Iran’s rial sinks to all-time low of 47,000 to the dollar

Iran’s rial sinks to all-time low of 47,000 to the dollar
Currency traders in Tehran stopped selling or buying the dollar as the rial sank to a new low.
By bne IntelliNews February 6, 2018

The US dollar pushed above the 47,000 to the Iranian rial (IRR) threshold by the end of trade on February 5, gaining more than 1.1% and sending the IRR to an all-time low on the unofficial market, the Tehran Gold and Jewellery Union said.

According to independent trading company Olympic Exchange, by the end of the trading day currency brokers were no longer selling or buying the dollar, in a repeat of previous weeks, as they attempted to cut their losses on the depreciating rial. Meanwhile, the Central Bank of Iran (CBI), showing the scope of the rout, listed the US dollar at IRR36,949 on the official exchange mechanism, a rate unchanged since February 1.

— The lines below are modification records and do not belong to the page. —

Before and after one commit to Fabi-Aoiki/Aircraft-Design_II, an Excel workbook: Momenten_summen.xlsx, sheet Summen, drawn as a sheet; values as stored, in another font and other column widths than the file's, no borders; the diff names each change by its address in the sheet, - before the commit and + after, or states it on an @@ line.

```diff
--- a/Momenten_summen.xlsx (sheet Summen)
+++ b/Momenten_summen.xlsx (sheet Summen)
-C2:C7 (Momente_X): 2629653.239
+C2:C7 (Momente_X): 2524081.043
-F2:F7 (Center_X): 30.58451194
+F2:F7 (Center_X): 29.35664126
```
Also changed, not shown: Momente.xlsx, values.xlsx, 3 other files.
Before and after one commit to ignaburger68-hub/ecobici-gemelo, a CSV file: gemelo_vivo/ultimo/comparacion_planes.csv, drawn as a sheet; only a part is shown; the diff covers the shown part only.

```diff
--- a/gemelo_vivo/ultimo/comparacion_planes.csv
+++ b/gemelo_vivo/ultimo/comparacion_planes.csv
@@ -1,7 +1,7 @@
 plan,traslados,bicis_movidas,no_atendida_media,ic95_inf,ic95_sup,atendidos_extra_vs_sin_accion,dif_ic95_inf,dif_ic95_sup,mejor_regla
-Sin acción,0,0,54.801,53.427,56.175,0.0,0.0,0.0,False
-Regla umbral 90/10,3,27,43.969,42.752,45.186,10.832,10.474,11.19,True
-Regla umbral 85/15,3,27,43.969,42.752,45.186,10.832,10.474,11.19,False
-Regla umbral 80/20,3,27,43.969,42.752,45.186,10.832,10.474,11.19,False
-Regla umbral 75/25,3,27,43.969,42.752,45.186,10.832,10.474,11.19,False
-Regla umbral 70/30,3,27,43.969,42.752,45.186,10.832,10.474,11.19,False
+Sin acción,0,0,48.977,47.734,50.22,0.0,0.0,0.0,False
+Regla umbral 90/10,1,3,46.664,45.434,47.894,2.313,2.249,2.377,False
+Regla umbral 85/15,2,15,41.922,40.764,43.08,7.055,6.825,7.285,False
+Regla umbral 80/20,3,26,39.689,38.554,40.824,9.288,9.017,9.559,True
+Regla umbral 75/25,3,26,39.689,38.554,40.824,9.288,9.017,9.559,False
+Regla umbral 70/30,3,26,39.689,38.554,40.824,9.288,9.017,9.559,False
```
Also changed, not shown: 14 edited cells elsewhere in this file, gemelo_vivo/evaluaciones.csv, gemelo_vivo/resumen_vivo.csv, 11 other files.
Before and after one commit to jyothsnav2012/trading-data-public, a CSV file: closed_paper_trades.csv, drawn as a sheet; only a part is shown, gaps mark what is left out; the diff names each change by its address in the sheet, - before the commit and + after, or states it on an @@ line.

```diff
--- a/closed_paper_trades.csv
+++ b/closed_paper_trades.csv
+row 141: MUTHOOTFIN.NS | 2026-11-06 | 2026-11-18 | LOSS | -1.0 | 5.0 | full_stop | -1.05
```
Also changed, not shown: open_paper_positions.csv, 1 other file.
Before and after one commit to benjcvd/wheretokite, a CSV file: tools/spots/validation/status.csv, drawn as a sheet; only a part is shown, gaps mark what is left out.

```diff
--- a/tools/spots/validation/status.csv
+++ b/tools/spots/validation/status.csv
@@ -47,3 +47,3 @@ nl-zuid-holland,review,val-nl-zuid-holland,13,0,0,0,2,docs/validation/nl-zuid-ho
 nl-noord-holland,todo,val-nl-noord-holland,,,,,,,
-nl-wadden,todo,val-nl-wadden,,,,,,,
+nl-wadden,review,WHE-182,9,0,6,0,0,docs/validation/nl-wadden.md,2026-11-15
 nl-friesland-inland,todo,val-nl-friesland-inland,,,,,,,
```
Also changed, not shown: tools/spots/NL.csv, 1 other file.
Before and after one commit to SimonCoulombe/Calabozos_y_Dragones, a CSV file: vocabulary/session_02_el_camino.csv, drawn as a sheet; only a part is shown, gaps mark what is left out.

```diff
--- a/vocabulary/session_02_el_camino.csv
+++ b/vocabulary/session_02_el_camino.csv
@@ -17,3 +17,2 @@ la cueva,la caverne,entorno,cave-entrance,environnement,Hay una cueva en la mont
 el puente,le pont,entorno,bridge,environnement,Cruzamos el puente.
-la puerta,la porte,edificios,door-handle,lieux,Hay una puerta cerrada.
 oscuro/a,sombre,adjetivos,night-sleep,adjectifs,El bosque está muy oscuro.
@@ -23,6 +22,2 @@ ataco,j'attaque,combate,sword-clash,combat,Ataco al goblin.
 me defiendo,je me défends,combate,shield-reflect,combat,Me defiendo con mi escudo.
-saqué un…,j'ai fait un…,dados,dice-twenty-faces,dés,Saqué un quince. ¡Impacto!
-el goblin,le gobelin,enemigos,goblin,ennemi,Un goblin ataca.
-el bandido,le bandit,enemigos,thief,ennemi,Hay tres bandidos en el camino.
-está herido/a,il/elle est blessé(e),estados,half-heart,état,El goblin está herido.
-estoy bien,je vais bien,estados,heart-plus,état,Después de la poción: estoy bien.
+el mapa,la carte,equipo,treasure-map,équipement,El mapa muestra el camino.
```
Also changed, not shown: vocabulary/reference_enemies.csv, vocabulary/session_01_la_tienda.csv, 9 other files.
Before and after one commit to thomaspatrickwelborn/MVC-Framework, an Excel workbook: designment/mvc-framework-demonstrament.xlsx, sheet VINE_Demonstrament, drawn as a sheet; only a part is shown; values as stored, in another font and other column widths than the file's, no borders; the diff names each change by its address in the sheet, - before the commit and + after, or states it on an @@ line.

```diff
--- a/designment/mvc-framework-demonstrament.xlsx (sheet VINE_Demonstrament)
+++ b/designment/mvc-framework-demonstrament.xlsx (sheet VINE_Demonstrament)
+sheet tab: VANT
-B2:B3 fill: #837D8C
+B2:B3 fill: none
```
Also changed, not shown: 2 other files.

Iran’s torrid relations with the Trump administration, the threat that the deteriorating relationship with the US poses to the nuclear deal which protects Tehran from crippling economic sanctions and the social unrest sparked at the turn of the year by economic hardship may all be weighing on the rial.

The euro gained more than 1% on February 5 to be traded at IRR60,000, while the pound sterling was purchased by black market sellers at above IRR67,000, up less than a full percentage point.

Tehran gold traders, who often track the rate of the dollar, have also seen significant gains in their business. One Iranian Bahar Azadi sovereign gold coin sold for IRR14,850,000, moving it up 2.3% over the past seven days.

Iran currently holds more than $132bn in foreign cash reserves and $600mn in gold, local media reported on January 23. With ample reserves of foreign currency in the CBI’s vault, the implication is that people should have nothing to worry about regarding the rial’s stability. Indeed, data in the Central Intelligence Agency’s (CIA) December 2017 factbook edition can be said to back up that point. Iran has higher currency reserves than more than 156 other countries around the world including Norway, Australia and Turkey.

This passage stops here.